Onshore and offshore oil and gas, industrial manufacturing, petrochemical plants, and mining operations all contain hazardous work environments. These facilities are often located in remote areas, exposed to harsh weather conditions, and subject to the risk of explosions and fires. When additional equipment, storage, or offices are needed in these hazardous areas, it becomes necessary to utilize the right equipment. This additional risk is why safety managers and engineering departments must work hand-in-hand to ensure the zone cabins deployed on location are suitable to handle the requirements of the environment they are being deployed to.
Armoda provides hazardous-rated cabins for use in a wide range of industries across the globe. This article will cover the two major hazardous location ratings used and the different types of cabins available for working in these locations.
Hazardous areas are classified into different zones or divisions depending on the degree of risk and the likelihood of an explosion or fire. It's important to understand the difference between Division and Zone ratings. In general, zone-rated hazardous areas are used in Europe and other parts of the world, while division-rated hazardous areas are used in North America. Regardless of the classification system used, it's important to use specialized modules designed to be safe and reliable in these hazardous areas.
Division-rated hazardous areas are classified into two divisions: Division 1 and Division 2. Division 1 hazardous areas are areas where flammable gases, vapors, or liquids are continuously or intermittently in sufficient quantities to cause an explosion or fire. Division 2 hazardous areas are where combustible gases, vapors, or liquids are handled, processed, or stored, but are normally confined within closed containers or systems. These areas are often classified as Class 1 Div. 1, Class 1 Div. 2, Class 2, Div. 2, etc.
Zone-rated hazardous areas are classified into three zones: Zone 0, Zone 1, and Zone 2. Zone 0 hazardous areas are defined as areas where an explosive gas atmosphere is present continuously or for long periods. Zone 1 hazardous areas are where an explosive gas atmosphere is likely to occur under normal operating conditions. Zone 2 hazardous areas are defined as where an explosive gas atmosphere is not likely to occur under normal operating conditions, but may do so for short periods.
Zone cabins are modules built from the ground up to meet or exceed the zone and division ratings discussed above.

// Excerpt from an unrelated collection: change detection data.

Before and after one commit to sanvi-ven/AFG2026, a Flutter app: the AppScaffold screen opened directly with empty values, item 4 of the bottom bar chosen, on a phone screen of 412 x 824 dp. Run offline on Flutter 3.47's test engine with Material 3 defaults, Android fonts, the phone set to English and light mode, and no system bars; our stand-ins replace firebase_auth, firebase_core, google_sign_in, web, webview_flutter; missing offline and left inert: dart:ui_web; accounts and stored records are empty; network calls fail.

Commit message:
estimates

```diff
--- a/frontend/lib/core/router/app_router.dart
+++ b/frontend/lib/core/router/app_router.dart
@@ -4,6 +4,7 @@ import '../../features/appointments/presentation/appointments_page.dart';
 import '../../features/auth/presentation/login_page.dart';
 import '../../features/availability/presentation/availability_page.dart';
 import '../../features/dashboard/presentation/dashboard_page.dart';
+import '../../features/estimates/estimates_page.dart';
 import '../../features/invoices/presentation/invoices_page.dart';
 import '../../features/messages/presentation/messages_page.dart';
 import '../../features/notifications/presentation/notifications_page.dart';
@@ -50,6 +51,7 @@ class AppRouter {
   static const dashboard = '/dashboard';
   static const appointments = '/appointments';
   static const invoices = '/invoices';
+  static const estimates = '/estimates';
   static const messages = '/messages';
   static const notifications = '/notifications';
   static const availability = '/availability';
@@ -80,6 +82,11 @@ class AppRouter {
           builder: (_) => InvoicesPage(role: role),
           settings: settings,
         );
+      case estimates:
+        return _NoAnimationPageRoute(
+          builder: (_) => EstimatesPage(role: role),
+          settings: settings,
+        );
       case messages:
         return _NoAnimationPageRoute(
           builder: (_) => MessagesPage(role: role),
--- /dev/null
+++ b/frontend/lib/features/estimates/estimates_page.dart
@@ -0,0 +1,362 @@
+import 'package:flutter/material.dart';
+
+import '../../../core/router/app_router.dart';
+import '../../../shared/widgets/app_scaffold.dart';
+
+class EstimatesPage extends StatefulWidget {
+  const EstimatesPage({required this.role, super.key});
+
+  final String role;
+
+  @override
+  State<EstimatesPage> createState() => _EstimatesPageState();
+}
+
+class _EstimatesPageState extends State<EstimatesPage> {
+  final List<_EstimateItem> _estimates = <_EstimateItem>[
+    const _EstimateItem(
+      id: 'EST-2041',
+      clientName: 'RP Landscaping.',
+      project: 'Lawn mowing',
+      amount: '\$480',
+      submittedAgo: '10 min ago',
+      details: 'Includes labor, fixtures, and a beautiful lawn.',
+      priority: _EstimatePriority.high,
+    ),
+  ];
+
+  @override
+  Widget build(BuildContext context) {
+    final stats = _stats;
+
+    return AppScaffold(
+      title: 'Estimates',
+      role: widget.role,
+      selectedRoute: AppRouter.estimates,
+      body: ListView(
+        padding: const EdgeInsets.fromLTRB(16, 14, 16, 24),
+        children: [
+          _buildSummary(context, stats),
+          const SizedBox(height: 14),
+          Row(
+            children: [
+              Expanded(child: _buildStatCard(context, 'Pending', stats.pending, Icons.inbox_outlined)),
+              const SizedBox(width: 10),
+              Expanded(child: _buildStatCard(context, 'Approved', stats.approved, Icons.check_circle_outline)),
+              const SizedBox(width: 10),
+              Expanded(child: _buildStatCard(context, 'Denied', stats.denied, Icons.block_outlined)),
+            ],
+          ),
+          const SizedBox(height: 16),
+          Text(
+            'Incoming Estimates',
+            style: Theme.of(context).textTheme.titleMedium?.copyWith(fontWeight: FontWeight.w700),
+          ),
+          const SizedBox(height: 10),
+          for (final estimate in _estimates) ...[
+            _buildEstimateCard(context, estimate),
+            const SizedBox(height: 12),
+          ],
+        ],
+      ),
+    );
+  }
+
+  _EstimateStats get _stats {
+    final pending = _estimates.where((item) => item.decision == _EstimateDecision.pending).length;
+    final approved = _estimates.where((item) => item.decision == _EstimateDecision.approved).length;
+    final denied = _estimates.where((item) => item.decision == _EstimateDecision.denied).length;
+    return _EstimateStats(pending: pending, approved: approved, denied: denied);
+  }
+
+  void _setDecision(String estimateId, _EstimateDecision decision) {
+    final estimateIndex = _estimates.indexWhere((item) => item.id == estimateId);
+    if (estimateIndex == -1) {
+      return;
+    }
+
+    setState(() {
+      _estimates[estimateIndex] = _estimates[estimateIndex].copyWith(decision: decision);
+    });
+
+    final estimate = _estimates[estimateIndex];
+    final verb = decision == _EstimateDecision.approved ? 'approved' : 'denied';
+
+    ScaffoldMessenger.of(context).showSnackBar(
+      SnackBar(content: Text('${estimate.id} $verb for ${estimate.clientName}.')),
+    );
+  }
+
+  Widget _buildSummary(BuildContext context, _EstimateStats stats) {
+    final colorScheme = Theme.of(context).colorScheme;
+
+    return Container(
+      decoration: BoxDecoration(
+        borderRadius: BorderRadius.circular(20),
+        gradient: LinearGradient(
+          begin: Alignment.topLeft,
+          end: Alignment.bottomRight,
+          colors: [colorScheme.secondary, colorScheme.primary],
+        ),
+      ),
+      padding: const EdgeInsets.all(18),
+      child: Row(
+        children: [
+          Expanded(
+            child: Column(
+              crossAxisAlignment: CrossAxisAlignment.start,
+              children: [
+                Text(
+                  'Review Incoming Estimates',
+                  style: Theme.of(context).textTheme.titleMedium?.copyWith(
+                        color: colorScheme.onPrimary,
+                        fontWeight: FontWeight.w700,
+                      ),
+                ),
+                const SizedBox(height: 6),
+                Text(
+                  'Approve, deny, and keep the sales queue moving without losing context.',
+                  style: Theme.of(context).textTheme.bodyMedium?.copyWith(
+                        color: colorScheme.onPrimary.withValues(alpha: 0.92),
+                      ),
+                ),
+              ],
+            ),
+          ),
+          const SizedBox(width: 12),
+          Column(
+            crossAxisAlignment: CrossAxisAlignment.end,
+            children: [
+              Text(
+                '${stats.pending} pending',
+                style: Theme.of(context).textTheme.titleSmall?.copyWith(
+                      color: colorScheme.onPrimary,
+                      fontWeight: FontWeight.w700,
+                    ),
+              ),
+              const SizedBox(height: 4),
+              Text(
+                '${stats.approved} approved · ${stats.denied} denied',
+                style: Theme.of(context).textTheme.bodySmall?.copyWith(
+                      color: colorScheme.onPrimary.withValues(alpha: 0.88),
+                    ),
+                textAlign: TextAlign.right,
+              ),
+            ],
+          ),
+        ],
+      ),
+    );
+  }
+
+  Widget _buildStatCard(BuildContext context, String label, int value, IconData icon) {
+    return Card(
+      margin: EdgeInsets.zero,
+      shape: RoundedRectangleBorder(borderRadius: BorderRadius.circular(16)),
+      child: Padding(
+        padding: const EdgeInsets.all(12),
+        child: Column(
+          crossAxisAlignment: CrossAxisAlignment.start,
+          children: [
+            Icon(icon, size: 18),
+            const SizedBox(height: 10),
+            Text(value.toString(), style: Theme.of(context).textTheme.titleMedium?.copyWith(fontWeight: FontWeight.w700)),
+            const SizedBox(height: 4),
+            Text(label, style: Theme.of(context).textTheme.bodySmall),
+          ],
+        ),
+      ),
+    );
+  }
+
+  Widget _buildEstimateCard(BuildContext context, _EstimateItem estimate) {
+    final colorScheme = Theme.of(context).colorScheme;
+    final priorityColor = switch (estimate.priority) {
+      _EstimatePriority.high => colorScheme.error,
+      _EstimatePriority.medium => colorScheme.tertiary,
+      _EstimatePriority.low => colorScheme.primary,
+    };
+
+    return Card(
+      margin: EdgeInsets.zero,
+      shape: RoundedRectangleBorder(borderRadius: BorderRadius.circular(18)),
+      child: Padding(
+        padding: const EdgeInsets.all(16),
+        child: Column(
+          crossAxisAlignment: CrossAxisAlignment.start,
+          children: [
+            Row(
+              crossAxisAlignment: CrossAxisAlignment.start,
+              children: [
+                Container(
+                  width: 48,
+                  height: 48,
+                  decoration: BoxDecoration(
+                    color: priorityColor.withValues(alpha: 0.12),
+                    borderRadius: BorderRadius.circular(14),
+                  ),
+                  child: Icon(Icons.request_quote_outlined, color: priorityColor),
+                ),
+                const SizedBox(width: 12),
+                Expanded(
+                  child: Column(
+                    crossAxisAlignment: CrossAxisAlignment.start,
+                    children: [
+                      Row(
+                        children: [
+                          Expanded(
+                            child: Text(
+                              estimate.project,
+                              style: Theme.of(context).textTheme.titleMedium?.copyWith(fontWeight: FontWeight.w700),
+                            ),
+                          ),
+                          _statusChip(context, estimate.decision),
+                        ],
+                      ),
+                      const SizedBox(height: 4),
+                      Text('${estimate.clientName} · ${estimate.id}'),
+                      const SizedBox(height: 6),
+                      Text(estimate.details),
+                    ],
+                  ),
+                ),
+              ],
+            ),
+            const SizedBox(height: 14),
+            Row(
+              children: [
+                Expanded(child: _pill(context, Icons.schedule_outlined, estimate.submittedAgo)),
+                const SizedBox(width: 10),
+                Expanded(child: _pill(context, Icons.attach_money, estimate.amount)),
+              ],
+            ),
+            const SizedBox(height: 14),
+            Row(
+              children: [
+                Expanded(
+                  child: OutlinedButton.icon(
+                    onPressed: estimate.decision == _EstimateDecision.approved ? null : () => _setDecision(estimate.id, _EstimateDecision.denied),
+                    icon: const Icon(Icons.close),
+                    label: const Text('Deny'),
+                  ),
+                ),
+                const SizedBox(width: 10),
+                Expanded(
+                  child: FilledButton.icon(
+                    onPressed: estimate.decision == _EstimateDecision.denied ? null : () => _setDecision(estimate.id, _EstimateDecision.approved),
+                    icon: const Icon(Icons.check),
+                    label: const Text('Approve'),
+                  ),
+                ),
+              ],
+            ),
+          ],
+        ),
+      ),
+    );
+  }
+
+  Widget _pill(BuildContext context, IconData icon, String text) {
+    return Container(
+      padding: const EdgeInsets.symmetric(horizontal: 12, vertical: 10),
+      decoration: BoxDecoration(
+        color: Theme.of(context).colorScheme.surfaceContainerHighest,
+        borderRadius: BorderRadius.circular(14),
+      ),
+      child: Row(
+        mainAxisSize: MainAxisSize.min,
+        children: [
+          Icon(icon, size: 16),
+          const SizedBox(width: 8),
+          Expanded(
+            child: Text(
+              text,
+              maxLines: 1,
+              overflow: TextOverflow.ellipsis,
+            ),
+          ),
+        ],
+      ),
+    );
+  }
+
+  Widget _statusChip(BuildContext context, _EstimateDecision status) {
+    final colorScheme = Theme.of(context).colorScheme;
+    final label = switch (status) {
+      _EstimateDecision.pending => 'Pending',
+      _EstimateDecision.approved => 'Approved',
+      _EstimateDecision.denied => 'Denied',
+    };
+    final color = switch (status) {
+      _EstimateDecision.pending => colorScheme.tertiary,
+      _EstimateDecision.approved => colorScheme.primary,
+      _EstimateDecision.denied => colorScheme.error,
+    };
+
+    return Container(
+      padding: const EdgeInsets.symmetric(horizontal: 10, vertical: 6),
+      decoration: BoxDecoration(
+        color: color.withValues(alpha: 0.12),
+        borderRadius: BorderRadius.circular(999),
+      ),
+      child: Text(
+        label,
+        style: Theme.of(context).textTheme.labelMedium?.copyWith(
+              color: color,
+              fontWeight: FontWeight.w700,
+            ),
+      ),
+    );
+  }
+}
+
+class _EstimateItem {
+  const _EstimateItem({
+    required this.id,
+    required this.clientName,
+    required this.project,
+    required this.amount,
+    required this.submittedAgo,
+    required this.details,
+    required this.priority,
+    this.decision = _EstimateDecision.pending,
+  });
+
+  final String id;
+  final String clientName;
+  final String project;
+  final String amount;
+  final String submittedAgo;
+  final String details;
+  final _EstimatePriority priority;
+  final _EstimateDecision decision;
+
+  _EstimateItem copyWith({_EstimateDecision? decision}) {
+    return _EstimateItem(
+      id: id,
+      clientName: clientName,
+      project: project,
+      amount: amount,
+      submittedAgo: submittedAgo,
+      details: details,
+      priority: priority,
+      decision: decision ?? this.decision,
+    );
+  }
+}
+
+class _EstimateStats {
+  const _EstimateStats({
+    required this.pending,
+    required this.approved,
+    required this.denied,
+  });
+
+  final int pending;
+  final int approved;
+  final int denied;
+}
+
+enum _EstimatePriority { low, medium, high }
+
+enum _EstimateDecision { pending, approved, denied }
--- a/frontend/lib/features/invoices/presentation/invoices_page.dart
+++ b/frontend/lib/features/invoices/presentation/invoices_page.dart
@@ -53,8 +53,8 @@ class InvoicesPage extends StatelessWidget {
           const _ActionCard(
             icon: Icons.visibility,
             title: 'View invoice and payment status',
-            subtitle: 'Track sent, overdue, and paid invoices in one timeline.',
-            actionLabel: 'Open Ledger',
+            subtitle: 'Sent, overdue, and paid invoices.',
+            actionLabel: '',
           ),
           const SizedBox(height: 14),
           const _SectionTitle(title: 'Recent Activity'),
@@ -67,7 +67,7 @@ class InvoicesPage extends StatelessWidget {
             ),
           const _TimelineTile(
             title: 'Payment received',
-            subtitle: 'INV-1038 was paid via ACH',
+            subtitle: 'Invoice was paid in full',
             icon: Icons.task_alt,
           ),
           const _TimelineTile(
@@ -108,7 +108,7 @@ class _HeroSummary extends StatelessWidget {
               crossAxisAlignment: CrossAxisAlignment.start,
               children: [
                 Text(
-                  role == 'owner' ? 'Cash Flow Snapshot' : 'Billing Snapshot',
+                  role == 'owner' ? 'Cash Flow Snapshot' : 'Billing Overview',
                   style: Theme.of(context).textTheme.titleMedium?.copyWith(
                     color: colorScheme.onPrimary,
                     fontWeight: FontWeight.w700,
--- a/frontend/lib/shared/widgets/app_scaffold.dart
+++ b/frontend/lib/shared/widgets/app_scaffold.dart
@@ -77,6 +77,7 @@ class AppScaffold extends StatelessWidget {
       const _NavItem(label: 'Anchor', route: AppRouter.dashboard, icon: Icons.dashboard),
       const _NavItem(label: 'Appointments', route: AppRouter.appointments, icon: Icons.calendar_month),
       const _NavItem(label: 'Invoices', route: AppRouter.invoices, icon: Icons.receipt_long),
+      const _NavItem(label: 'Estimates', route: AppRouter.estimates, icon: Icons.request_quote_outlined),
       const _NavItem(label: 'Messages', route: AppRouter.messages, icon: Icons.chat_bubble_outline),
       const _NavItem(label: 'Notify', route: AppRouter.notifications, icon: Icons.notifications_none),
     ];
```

These ratings are required because the limited space on offshore facilities requires that the units be placed in these hazardous areas. These modules are outfitted to fulfill a specific purpose in hazardous areas at a location. Zone cabins often include ATEX/IECEx-rated end devices suitable for hazardous areas. These modules are often pressurized and require a specified number of fresh air changes per hour to ensure fresh air is always within the cabin.
Remote Operated Vehicle (ROV) Control Vans are modules that house all the equipment and personnel necessary to run remote-operating vehicles. ROVs are robotic underwater machines designed to be highly maneuverable and perform tasks that would be too dangerous or impossible to be performed by a diver. Used for exploration and development, each ROV is designed for a specific purpose, meaning they can vary in size and shape. For example, they could be the size of a microwave or as big as a van.
A driller control cabin is a specialized workspace typically found on drilling rigs used in the oil and gas industry. The cabin is the control center for the drilling operations and is usually situated to offer a good view of the surrounding area. The cabin typically contains instruments, gauges, and control panels that allow the driller to monitor and control the drilling equipment, such as the drill bit and the drill string.
Measurement While Drilling (MWD) Modules and Mudlogging Modules are designed based on the requirements of the oil and gas drilling environments. These modules, often used in downhole drilling applications, provide accurate and stable survey measurements.
Sometimes additional office space is required on an offshore facility. Office modules provide a protected space for personnel and equipment to be housed and worked in. They are generally outfitted to meet the specific needs of a particular project.
Workshop modules provide working space and storage solutions. In addition, they can be outfitted to house a variety of workshop machinery and tools.
The use of specialized modules in division-rated and zone-rated hazardous areas is critical to ensuring the safety of both workers and equipment. The types of modules used in these areas will depend on the specific classification system used and the level of risk present. If you have a project that requires zone-rated cabins, contact Armoda today. We have a fleet of zone cabins rated to meet division- and zone-rated certification requirements and can outfit them to meet your exact needs.